This nightclub is actually a pool hall, bar and restaurant called Osinsky’s, with its facade outside being the front of Waterstone’s bookstore. In the show Doctor Foster and the teacher are shown walking UP to get out but you actually walk up the stairs to get IN with Osinsky’s bar being on the first floor and not underground. When I was taking the photos below a group of 5 women were amusingly trying to recreate some of the scenes from episode 2.

Doctor Foster going up to leave the nightclub

Doctor Foster going UP to leave the nightclub

Hitchin's Osinsky's bar where you actually go up to go in

Hitchin’s Osinsky’s bar where you actually go up to go IN

Doctor Foster shouting Simon outside the nightclub

Doctor Foster shouting “Simon!” outside the nightclub

Hitchin Market Square looking back towards Osinsky's and Waterstone's

Hitchin Market Square looking back towards Osinsky’s and Waterstone’s

Simon taking that photo of Doctor Foster

Simon taking that photo of Doctor Foster

Hitchin Market Square without Simon, looking towards the Rose & Crown pub

Hitchin Market Square without Simon, looking towards the Rose & Crown pub

The bench … on the top of Windmill Hill

Perhaps the most iconic setting is the bench on the top of Windmill Hill that looks back west over Hitchin, which treats you to some beautiful and far-reaching sunsets in the summer. The hill faces Hermitage Road which is soon becoming one of Hitchin’s coolest streets with the Hermitage bar, the beer shop, Gatefold record coffee shop and Farley’s hairdressers. Look up towards the hill and you will see two wooden benches. The “Doctor Foster” bench is the one on the right

The Doctor Foster bench on top of the hill

The Doctor Foster bench on top of the hill

Sitting on the Doctor Foster bench at the top of Windmill Hill

Sitting on the Doctor Foster bench at the top of Windmill Hill

Find Hermitage Road and look to the top of the grassy hill

Find Hermitage Road and look to the top of the grassy hill.
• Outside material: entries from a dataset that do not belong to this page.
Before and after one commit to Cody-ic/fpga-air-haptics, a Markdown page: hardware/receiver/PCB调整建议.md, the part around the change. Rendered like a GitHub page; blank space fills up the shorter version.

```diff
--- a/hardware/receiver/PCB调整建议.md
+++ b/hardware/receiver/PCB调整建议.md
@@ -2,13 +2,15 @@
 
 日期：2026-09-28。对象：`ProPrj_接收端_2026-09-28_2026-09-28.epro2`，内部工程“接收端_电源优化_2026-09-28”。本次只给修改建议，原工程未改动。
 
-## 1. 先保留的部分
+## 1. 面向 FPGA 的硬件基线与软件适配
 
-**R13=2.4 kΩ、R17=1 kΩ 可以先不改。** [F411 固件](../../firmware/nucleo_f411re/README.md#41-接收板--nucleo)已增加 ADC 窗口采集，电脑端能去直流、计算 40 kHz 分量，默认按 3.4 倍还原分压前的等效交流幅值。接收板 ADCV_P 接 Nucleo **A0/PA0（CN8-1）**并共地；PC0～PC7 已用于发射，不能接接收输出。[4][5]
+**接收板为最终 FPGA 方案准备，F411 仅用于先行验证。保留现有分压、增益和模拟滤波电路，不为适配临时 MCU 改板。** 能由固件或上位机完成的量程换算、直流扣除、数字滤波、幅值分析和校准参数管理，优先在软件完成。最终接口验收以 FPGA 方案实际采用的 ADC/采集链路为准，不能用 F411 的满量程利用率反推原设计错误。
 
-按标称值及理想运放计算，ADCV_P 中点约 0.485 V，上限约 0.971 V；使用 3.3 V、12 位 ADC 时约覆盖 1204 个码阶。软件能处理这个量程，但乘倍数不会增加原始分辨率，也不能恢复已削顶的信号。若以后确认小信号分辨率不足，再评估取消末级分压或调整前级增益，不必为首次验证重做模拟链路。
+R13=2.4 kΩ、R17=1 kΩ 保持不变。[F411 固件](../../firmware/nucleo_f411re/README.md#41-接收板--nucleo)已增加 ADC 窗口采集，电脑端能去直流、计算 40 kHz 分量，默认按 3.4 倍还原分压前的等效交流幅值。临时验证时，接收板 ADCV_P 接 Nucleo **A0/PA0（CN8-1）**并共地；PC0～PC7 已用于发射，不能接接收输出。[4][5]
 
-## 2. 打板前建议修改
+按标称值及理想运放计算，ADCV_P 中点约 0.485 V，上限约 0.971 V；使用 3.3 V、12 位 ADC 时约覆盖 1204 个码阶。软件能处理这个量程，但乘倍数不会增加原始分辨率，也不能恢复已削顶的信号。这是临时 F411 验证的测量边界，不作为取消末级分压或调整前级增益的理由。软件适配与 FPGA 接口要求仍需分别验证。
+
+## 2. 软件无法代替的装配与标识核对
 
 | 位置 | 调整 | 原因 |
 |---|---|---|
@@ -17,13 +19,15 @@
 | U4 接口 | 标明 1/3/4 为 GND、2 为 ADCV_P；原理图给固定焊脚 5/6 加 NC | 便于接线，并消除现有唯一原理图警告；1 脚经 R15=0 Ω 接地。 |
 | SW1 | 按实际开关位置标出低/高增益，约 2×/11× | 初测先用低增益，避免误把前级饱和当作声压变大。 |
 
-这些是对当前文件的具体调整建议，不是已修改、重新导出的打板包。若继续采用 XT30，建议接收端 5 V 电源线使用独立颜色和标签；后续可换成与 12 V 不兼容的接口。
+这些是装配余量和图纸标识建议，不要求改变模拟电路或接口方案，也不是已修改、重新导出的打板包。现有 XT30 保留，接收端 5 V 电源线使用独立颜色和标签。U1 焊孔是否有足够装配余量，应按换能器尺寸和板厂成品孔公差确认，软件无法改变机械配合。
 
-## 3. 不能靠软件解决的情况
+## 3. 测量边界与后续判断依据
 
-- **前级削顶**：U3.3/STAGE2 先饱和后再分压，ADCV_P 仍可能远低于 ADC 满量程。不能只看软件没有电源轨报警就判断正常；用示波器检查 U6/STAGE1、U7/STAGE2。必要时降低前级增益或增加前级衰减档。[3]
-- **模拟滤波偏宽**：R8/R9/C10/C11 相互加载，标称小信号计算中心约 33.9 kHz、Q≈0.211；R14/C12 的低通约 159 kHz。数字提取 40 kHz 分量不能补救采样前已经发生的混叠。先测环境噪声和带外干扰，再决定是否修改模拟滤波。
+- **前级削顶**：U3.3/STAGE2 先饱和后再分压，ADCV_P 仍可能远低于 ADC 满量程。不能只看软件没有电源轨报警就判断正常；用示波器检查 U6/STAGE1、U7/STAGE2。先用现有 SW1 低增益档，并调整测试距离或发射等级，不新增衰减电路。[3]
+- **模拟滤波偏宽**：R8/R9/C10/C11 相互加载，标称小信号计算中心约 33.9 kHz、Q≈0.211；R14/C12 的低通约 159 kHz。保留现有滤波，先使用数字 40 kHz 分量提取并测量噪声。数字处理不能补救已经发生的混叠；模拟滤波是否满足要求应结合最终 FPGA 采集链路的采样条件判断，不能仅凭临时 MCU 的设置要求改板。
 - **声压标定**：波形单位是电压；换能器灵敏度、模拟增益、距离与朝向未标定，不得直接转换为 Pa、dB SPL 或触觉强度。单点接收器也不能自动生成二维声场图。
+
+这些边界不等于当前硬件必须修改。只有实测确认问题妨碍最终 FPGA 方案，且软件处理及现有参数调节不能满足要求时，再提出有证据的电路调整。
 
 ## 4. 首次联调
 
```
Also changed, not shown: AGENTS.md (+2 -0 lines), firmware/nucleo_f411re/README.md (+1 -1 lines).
The bench is the one on the right of the two up there.

Hitchin Market and St Mary’s Church

When Kate and her friend are wandering through town they walk adjacent to St Mary’s Church before turning through Hitchin Market. St Mary’s Church is the largest parish church in Hertfordshire and is remarkably big for a town of the size of Hitchin – cited as evidence of how Hitchin prospered from the wool trade.
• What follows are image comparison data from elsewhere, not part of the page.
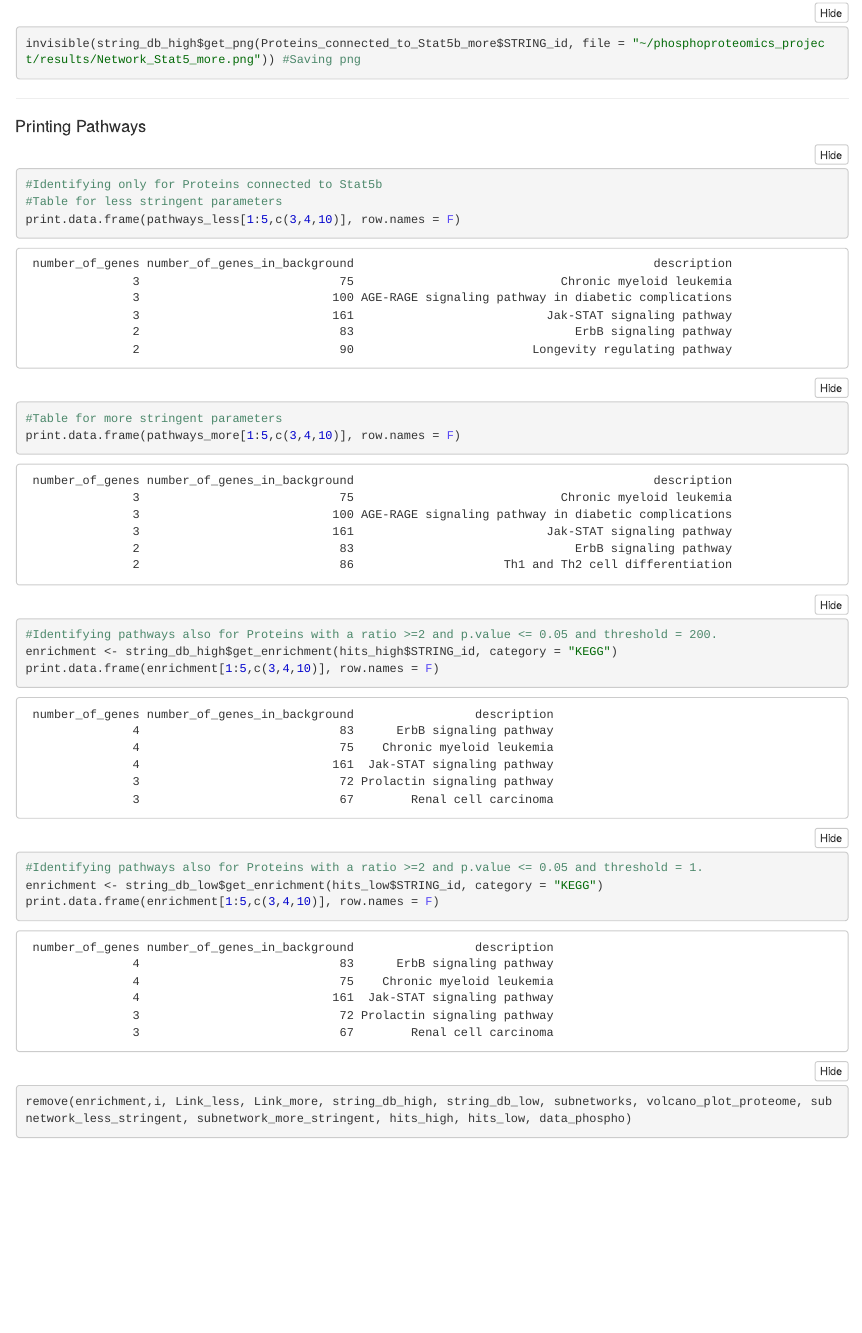
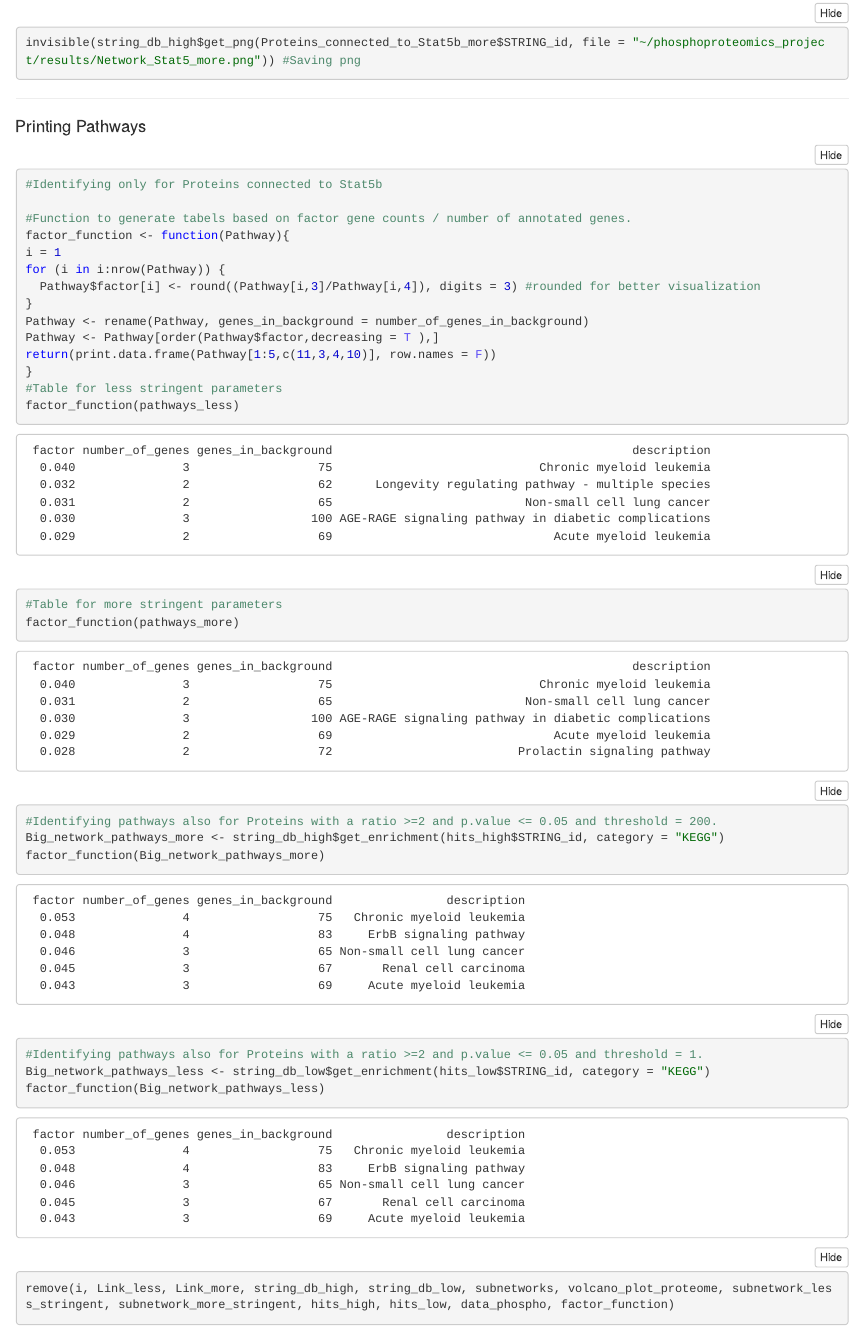
Before and after one commit to RumoisteinKartenspiel/phosphoproteomics, an R Markdown document (code/Phosphoproteomics_code.Rmd): the page in a window 1100 px wide, from 12460 px down before the commit and from 12480 px down after it, so that both start at the same text. The pictures show the output file code/Phosphoproteomics_code.nb.html that the author committed with the source, opened offline.

Commit message:
Add function for tabels, and html formatting

````diff
--- a/code/Phosphoproteomics_code.Rmd
+++ b/code/Phosphoproteomics_code.Rmd
@@ -292,18 +293,29 @@ invisible(string_db_high$get_png(Proteins_connected_to_Stat5b_more$STRING_id, fi
 
 ```{r paged.print=TRUE}
 #Identifying only for Proteins connected to Stat5b
+
+#Function to generate tabels based on factor gene counts / number of annotated genes.
+factor_function <- function(Pathway){
+i = 1
+for (i in i:nrow(Pathway)) {
+  Pathway$factor[i] <- round((Pathway[i,3]/Pathway[i,4]), digits = 3) #rounded for better visualization
+}
+Pathway <- rename(Pathway, genes_in_background = number_of_genes_in_background)
+Pathway <- Pathway[order(Pathway$factor,decreasing = T ),]
+return(print.data.frame(Pathway[1:5,c(11,3,4,10)], row.names = F))
+}
 #Table for less stringent parameters
-print.data.frame(pathways_less[1:5,c(3,4,10)], row.names = F)
+factor_function(pathways_less)
 #Table for more stringent parameters
-print.data.frame(pathways_more[1:5,c(3,4,10)], row.names = F)
+factor_function(pathways_more)
 #Identifying pathways also for Proteins with a ratio >=2 and p.value <= 0.05 and threshold = 200.
-enrichment <- string_db_high$get_enrichment(hits_high$STRING_id, category = "KEGG")
-print.data.frame(enrichment[1:5,c(3,4,10)], row.names = F)
+Big_network_pathways_more <- string_db_high$get_enrichment(hits_high$STRING_id, category = "KEGG")
+factor_function(Big_network_pathways_more)
 #Identifying pathways also for Proteins with a ratio >=2 and p.value <= 0.05 and threshold = 1.
-enrichment <- string_db_low$get_enrichment(hits_low$STRING_id, category = "KEGG")
-print.data.frame(enrichment[1:5,c(3,4,10)], row.names = F)
+Big_network_pathways_less <- string_db_low$get_enrichment(hits_low$STRING_id, category = "KEGG")
+factor_function(Big_network_pathways_less)
 
-remove(enrichment,i, Link_less, Link_more, string_db_high, string_db_low, subnetworks, volcano_plot_proteome, subnetwork_less_stringent, subnetwork_more_stringent, hits_high, hits_low, data_phospho)
+remove(i, Link_less, Link_more, string_db_high, string_db_low, subnetworks, volcano_plot_proteome, subnetwork_less_stringent, subnetwork_more_stringent, hits_high, hits_low, data_phospho, factor_function)
 ```
 
 ------------------------------------------------------------------------
````
Also changed, not shown: code/Phosphoproteomics_code.nb.html, results/Zoomed_in_Volcano.png, code/Phosphoproteomics_code.Rmd (3 more changed lines).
Kate walking through the market

Kate walking through the market

Hitchin Market and St Mary's Church

Hitchin Market and St Mary’s Church outside Manny’s café

Churchgate Shopping Centre
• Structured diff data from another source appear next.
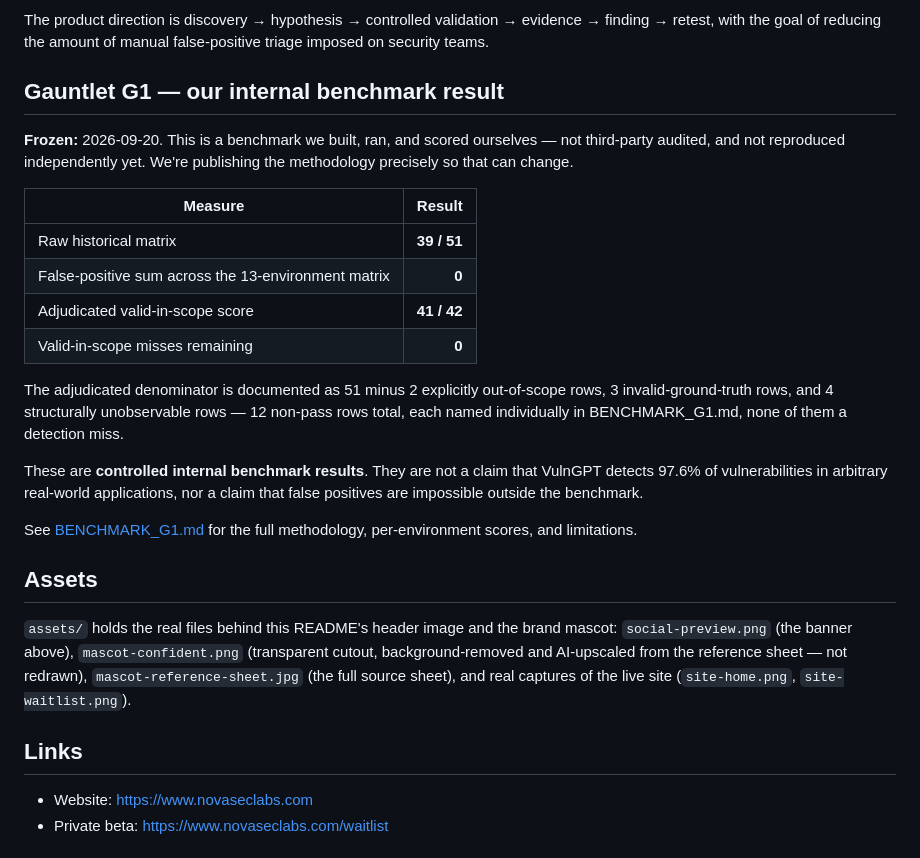
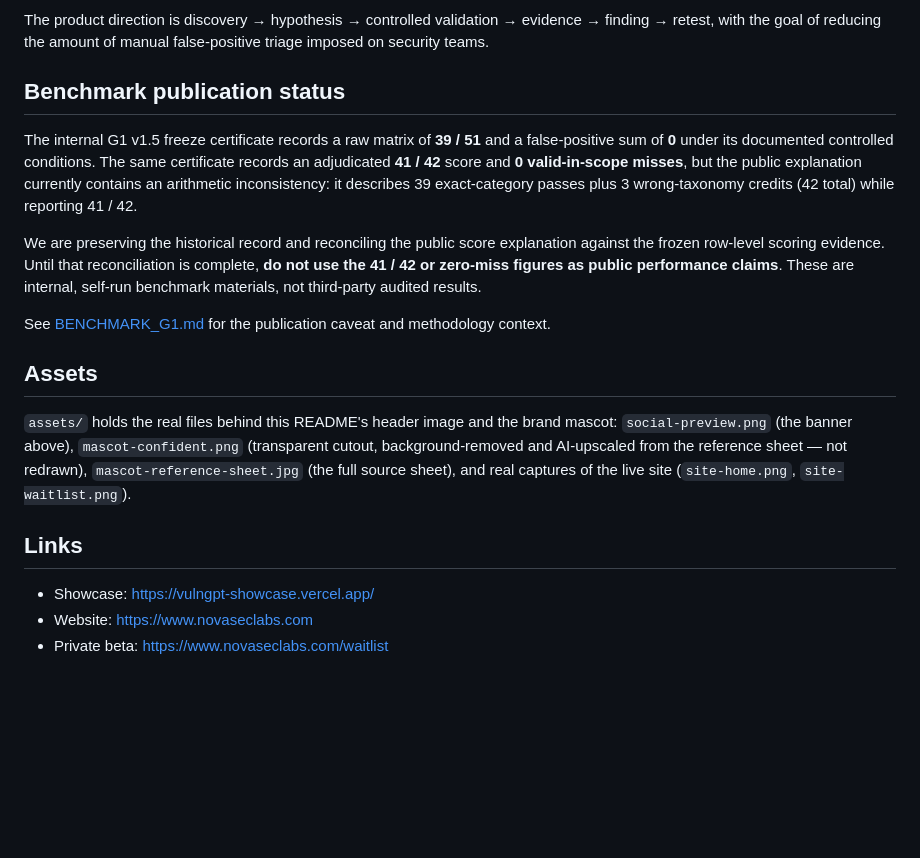
Before and after one commit to abdallahyasser12/vulngpt-showcase, a Markdown page: README.md, the part around the change. Rendered like a GitHub page; blank space fills up the shorter version.

Commit message:
Add live showcase and disclose benchmark publication caveat

```diff
--- a/README.md
+++ b/README.md
@@ -25,22 +25,13 @@ WAF behavior, throttling, session expiry, changing application state, and other
 ### Reproducible findings and retesting
 The product direction is discovery → hypothesis → controlled validation → evidence → finding → retest, with the goal of reducing the amount of manual false-positive triage imposed on security teams.
 
-## Gauntlet G1 — our internal benchmark result
+## Benchmark publication status
 
-**Frozen:** 2026-09-20. This is a benchmark we built, ran, and scored ourselves — not third-party audited, and not reproduced independently yet. We're publishing the methodology precisely so that can change.
+The internal G1 v1.5 freeze certificate records a raw matrix of **39 / 51** and a false-positive sum of **0** under its documented controlled conditions. The same certificate records an adjudicated **41 / 42** score and **0 valid-in-scope misses**, but the public explanation currently contains an arithmetic inconsistency: it describes 39 exact-category passes plus 3 wrong-taxonomy credits (42 total) while reporting 41 / 42.
 
-| Measure | Result |
-| --- | ---: |
-| Raw historical matrix | **39 / 51** |
-| False-positive sum across the 13-environment matrix | **0** |
-| Adjudicated valid-in-scope score | **41 / 42** |
-| Valid-in-scope misses remaining | **0** |
+We are preserving the historical record and reconciling the public score explanation against the frozen row-level scoring evidence. Until that reconciliation is complete, **do not use the 41 / 42 or zero-miss figures as public performance claims**. These are internal, self-run benchmark materials, not third-party audited results.
 
-The adjudicated denominator is documented as 51 minus 2 explicitly out-of-scope rows, 3 invalid-ground-truth rows, and 4 structurally unobservable rows — 12 non-pass rows total, each named individually in BENCHMARK_G1.md, none of them a detection miss.
-
-These are **controlled internal benchmark results**. They are not a claim that VulnGPT detects 97.6% of vulnerabilities in arbitrary real-world applications, nor a claim that false positives are impossible outside the benchmark.
-
-See [BENCHMARK_G1.md](BENCHMARK_G1.md) for the full methodology, per-environment scores, and limitations.
+See [BENCHMARK_G1.md](BENCHMARK_G1.md) for the publication caveat and methodology context.
 
 ## Assets
 
@@ -48,6 +39,7 @@ See [BENCHMARK_G1.md](BENCHMARK_G1.md) for the full methodology, per-environment
 
 ## Links
 
+- Showcase: https://vulngpt-showcase.vercel.app/
 - Website: https://www.novaseclabs.com
 - Private beta: https://www.novaseclabs.com/waitlist
 
```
They then find themselves in the “once” futuristic looking Churchgate Shopping Centre which was built in the 1960s, sadly removing some old buildings which had completed the enclosed feel of the Market Square.

Doctor Foster heading back into the Square

Doctor Foster heading back into the Square

Hitchin Churchgate Shopping Centre and the Market Square

Hitchin Churchgate Shopping Centre and the Market Square

Kate having a chat with her friend's friend

Kate having a chat with her friend’s friend

Further down Hitchin's Churchgate Shopping Centre outside the Persian Rug Shop

Further down Hitchin’s Churchgate Shopping Centre outside the Persian Rug Shop

Hitchin Churchgate Shopping Centre Entrance

The Churchgate Shopping Centre entrance

Are there any Hitchin locations I missed? I think I got most of them? 🙂

Also check out the post by Hornblower Travels that wonderfully portrays our beautiful little market town and all the things there are to see in it, from music festivals to Indian festivals and from lavender fields to historic old pubs and buildings.

Doctor Foster preparing for a scene in the Market Square

Doctor Foster preparing for a scene in the Market Square. Source